Once you’ve rid the soil of any stones, clumps and weeds, you can sow your chosen wildflower seed mix and start watching your meadow grow!

Wildflower seed mat: what are they and how to lay one

If starting a wildflower meadow from scratch isn’t for you, there are a few other options that you can try. Wildflower seed mats are the perfect choice if you only want to cover a small area of your garden. Pre-sown wildflower seeds are grown with a mat backing, allowing you to move and lay them wherever you wish.

Although you can make a meadow using a wildflower seed mat at any time of year, autumn is still the best time. Laying a meadow that’s already in flower is often more challenging and much more expensive, so try to lay your seed mat during autumn or early spring.

Since wildflower seed mats usually contain a varied combination of wildflowers, you can expect to see a similar range of animals being drawn to them. However, because wildflower seed mats only cover a small area, they are particularly popular with pollinating insects, including bees, butterflies, moths, and hoverflies.

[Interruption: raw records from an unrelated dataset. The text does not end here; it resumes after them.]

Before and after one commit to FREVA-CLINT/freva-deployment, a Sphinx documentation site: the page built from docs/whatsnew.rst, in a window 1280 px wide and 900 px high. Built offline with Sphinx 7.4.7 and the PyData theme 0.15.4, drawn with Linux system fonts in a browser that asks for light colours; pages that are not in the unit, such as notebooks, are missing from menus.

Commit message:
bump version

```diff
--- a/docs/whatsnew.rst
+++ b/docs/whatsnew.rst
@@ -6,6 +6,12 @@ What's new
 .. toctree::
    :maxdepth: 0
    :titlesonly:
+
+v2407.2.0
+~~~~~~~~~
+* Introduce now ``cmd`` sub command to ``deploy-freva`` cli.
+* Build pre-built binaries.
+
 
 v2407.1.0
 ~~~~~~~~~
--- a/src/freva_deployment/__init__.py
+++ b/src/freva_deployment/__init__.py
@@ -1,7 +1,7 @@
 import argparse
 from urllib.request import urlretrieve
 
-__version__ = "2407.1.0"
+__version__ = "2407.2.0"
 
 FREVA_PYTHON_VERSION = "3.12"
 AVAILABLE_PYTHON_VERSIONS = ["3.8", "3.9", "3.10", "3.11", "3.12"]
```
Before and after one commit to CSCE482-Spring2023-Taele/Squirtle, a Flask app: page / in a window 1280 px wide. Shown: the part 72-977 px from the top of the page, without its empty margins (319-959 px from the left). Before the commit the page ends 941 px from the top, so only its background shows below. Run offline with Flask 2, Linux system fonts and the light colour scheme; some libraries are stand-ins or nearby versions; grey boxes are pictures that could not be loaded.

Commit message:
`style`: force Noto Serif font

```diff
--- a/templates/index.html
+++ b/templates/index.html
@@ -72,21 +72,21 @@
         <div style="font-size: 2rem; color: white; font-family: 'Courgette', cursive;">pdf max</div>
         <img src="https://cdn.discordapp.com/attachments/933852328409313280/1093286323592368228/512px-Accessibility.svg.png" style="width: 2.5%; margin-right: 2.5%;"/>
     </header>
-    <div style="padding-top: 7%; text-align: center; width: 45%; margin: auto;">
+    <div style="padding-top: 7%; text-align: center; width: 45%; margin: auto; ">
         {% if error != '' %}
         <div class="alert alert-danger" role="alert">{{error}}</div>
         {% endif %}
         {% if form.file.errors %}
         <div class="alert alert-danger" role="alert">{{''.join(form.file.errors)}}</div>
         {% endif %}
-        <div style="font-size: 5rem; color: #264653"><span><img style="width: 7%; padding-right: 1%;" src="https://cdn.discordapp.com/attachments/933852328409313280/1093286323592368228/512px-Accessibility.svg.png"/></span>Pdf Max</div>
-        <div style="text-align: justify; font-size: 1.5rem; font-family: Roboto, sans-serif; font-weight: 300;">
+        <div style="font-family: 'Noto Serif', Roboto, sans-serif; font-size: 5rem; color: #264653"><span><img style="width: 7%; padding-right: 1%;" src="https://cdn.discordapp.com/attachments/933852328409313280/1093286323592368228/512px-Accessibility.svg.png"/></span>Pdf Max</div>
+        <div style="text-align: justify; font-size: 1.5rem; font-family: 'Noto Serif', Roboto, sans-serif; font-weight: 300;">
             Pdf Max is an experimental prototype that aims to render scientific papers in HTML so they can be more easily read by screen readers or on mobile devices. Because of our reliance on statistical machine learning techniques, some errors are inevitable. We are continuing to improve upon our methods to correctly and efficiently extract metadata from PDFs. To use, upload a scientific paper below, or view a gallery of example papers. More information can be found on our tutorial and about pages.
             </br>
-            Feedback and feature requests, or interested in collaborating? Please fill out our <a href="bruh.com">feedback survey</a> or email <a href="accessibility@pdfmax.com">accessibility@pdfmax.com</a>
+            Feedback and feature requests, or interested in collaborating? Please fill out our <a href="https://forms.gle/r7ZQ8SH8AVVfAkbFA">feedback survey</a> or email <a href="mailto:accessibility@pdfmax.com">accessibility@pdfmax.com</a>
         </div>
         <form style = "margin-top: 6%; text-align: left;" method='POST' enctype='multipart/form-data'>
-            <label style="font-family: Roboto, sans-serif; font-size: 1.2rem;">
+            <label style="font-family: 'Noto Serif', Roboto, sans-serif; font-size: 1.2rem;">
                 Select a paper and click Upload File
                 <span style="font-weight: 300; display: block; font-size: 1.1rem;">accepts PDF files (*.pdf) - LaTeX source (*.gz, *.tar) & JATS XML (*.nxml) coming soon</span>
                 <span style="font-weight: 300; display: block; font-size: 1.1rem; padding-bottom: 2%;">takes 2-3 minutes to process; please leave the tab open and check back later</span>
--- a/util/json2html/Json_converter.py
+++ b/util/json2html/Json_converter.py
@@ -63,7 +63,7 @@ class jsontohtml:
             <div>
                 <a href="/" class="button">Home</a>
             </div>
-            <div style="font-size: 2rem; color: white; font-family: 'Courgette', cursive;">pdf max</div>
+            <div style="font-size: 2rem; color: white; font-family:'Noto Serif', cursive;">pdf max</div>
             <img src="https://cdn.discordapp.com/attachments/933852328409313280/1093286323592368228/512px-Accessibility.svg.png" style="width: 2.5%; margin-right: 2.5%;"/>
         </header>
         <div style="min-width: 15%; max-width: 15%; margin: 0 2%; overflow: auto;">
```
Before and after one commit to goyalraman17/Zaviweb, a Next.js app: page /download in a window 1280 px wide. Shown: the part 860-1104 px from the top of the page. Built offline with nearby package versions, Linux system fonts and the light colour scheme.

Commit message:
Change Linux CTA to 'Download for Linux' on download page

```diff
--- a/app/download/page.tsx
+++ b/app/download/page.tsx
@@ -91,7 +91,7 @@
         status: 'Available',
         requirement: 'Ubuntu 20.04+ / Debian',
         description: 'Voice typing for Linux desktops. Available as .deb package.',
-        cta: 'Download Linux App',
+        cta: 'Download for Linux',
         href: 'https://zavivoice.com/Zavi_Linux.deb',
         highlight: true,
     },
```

How to plant wildflower plug plants

Wildflower plug plants are cell-grown plants that will establish themselves quickly, giving you control over the species in your wildflower meadow. Usually, wildflower plugs will flower well within the first year. You can then leave them to naturally sow seeds for even better results in the following seasons.

Wildflower plugs can be planted straight into an established lawn, though it’s best if the lawn’s soil is poor, to begin with. Normally, plenty of weeds like clover, speedwell and plantain are indicative of a soil quality good enough for wildflowers. But don’t worry about removing them – these will fit right in with your new wildlife meadow.

You can plant wildflower plugs at any time of the year, if your soil isn’t frozen, waterlogged or completely dry. They are perfect for creating a meadow in a smaller garden because you can plant them straight into lawns or beds of bulbs without disturbing the ecosystem.

Plug plants will establish and grow quickly, and a range of wildlife species will not be far behind. Because these plants grow in a similar fashion to wildflower seeds, you can expect to see similar animals, including bees, butterflies, birds, and a variety of small mammals.

Using your garden to help preserve wildlife is one of the most beneficial things you can do for the ecosystem. And planting a wildlife meadow is the perfect way to support a range of animals with little hassle. So don’t let the size of your garden deter you – start your own wildlife meadow with whatever space you have to benefit both the wildlife and your garden!


Garden Wildlife Direct is family-run business that is passionate about supporting nature – and making it as easy as possible for you to care for your garden birds.


Gemma Sharp is the resident writer for Garden Wildlife Direct and Love Garden Birds. She has had a genuine love for our feathered friends from a young age, and has dedicated a lot of her time to learning all there is to know about them.